In the purportedly liberal realm of the art world, an artist like Samia Halaby is certainly deserving of closer attention.
A proposed supertall building in Dubai will use the fingerprint of the Emirate ruler to make its mark.
In the Jameel Arts Centre’s inaugural exhibit, 17 artists explore how the discovery of oil in the Arab region has both harmed and benefited the people living there.
A new arts complex in Dubai may suggest a new direction for contemporary art in the UAE.
The exhibition Once Upon a Time Palmyra: The Pearl of the Desert at Portfolio, with photography by Emmanuel Catteau, owner of the space, capitalizes on the recent Palmyra-related and features his 2006 snapshots from the historic site.
In Caspar David Friedrich’s “Frau vor untergehender Sonne” (“Woman before the Rising Sun”), a young woman is depicted facing the rising sun, which turns her almost completely, but not entirely, into a silhouette.
Robot dogs, humanoid giants, holograms, and laser lights. That’s what “the future” looks like, at least according to architectural renderings recently released by the United Arab Emirates for its impending Museum of the Future.
Dubai is a city of superlatives, so it is no surprise that the city will be home to a new project that is being trumpeted as both the world’s largest mall and the world’s first climate-controlled city.

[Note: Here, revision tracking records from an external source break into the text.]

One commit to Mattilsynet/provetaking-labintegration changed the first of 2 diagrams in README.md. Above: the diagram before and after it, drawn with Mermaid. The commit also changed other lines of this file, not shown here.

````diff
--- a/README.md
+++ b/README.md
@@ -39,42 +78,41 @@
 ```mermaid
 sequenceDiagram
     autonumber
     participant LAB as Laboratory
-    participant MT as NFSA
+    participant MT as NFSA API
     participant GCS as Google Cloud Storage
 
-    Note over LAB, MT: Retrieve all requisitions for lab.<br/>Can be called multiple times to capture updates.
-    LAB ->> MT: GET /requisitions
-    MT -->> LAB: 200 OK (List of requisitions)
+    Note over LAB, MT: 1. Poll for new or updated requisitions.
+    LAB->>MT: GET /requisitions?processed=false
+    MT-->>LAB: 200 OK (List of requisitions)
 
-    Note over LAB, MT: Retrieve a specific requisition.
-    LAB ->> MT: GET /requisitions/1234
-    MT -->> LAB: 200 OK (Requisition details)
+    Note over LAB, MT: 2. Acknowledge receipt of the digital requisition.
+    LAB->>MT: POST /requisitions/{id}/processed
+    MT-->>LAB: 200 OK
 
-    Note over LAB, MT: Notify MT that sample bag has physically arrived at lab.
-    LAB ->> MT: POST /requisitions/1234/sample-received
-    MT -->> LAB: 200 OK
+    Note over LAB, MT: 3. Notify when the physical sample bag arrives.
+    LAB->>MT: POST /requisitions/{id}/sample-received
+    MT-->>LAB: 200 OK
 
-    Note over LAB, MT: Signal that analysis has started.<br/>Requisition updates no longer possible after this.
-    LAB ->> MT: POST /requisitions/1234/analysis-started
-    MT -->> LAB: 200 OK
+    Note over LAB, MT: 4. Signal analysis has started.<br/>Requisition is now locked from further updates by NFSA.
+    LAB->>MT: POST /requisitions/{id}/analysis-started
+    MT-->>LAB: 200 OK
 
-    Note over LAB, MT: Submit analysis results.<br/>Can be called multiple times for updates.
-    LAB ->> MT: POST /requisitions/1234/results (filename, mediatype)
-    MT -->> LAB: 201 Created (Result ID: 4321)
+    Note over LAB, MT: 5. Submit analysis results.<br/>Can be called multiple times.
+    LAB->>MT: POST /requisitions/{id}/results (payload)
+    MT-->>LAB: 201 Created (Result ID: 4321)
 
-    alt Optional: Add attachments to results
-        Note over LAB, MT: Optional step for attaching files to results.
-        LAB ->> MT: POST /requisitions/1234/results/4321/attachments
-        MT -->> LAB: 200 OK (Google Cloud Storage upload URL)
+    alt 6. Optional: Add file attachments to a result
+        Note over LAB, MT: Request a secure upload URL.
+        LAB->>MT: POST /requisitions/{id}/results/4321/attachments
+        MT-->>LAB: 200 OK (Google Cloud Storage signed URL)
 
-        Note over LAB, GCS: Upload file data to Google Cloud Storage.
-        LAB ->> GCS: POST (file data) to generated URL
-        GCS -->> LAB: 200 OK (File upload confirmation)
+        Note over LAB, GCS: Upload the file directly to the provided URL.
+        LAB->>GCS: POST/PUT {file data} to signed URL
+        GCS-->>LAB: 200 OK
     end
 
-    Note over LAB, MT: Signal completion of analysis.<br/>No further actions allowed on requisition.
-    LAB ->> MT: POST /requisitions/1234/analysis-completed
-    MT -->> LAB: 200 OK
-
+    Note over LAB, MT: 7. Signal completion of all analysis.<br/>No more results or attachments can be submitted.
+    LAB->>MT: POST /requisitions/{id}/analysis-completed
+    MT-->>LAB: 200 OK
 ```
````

DUBAI, United Arab Emirates — Shopping, real estate, luxury, and massive scale are the things most people expect to find in Dubai, but one thing that this city affords you that may be unexpected is perspective.
This duck tale is no canard: An Emirates car wash is in hot water after deploying a maritime facsimile of Florentijn Hofman’s giant rubber duck — “Rubber Duck” (2009) — as a marketing stunt.
In my screed from a few weeks ago, “When Artspeak Masks Oppression,” I cited the Guggenheim-Emirates partnership as an instance of contemporary art’s institutional culture operating in service of authoritarianism. One of the examples I mentioned of the propagandistic character of this primarily linguistic process was the Dubai-based artist UBIK’s description of an installation of his called “Tahrir Square” (2011). I am glad to have been recently able to catch up with UBIK and hear his frank and often biting perspective on the climate for contemporary art production in the United Arab Emirates.